James Curtis, PhD

James Curtis, PhD

Dr. James (Jim) Curtis has made a career of making the world a safer place. Curtis grew up in Gilman, Illinois, and studied at Texas State University before joining the U.S. Military. Curtis dedicated 25 years of service in the Air Force, including a tour in the White House as a communications officer for President Bush (41) and Clinton. During his service, Curtis furthered his education earning a Master’s of Public Administration at the University of Oklahoma, a Master’s in Computers and Information Management at Webster University, and a PhD in Public Policy at Saint Louis University.

Jim spent a lifetime’s career in the Cybersecurity field at the federal and private levels, “even before it was called Cybersecurity” he notes. He now devotes his full time efforts to teaching skills he knows to be highly valuable to national and personal security as a new addition to the Walker School as Assistant Professor of Cybersecurity and Computer Science.

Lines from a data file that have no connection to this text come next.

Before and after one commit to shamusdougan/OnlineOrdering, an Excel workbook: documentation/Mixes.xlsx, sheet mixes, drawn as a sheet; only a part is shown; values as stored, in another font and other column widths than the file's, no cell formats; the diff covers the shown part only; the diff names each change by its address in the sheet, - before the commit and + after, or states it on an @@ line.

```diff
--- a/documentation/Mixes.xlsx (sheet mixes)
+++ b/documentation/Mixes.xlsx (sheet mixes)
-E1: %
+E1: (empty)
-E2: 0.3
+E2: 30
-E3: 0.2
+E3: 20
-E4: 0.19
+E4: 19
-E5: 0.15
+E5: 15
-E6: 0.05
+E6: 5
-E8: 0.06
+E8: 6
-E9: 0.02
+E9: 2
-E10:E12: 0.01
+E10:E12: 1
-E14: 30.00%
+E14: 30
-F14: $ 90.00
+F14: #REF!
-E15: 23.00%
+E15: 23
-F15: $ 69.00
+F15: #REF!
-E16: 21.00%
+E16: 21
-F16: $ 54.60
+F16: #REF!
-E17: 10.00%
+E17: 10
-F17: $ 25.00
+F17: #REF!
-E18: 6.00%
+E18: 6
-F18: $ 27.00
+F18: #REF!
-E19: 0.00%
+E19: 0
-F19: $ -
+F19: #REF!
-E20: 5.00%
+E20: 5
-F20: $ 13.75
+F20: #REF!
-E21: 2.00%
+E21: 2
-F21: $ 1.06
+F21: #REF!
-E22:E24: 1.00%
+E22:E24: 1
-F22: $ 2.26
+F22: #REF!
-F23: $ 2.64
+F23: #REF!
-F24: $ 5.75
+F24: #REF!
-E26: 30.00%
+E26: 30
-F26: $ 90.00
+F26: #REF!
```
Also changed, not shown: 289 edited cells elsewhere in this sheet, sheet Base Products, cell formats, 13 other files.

The position as White House communications officer took Curtis “all over the world,” and allowed him to participate in many historical moments including: having dinner in the Queen’s Throne Room in Buckingham Palace, riding in Air Force One, viewing the signing of the START II nuclear treaty by President Bush and President Gorbachev, witnessing Clinton nominate Ruth Bader Ginsburg to the Supreme Court, and Michael Jackson singing at Clinton’s Inauguration. His military experience includes spending 2,000 hours in EC-135 “Looking Glass” aircraft and serving in the Gulf War.

After Air Force retirement, Curtis worked at A.G. Edwards until the events of 9/11. His calling to support the U.S. once again led him to SRA International as a Vice President where he worked on government defense contact for thirteen years until the transition to full-time professorship.

Curtis sits on the Board of Directors Armed Forces Communications and Electronics Association (AFCEA,) and spoke at the Association’s last conference on the topic: 7 Elements of Risk Management for Cyber Security. In the previous year, he has also spoken at the Gateway Cyber Conventions on “Preparing Cyber Warriors, How Academia Is Embracing Cybersecurity” and at Ball State University on “Doxxing,” made recent appearances on KMOX to discuss Cybersecurity, and the threat to national security, and promoted the Cybersecurity Program with Webster University President Stroble on Fox2 News.

His experiences have given him the ability to integrate real Cybersecurity experiences and scenarios into his curriculum. He is enthusiastic about the importance of the program and its high career projections. Curtis believes that academia is a crucial component to private and public partnerships to unite for the common goal of cybersecurity in America. “It is not a matter of have you been attacked by a cyber-attack, but when it will happen to you and how devastating it will be to your life.”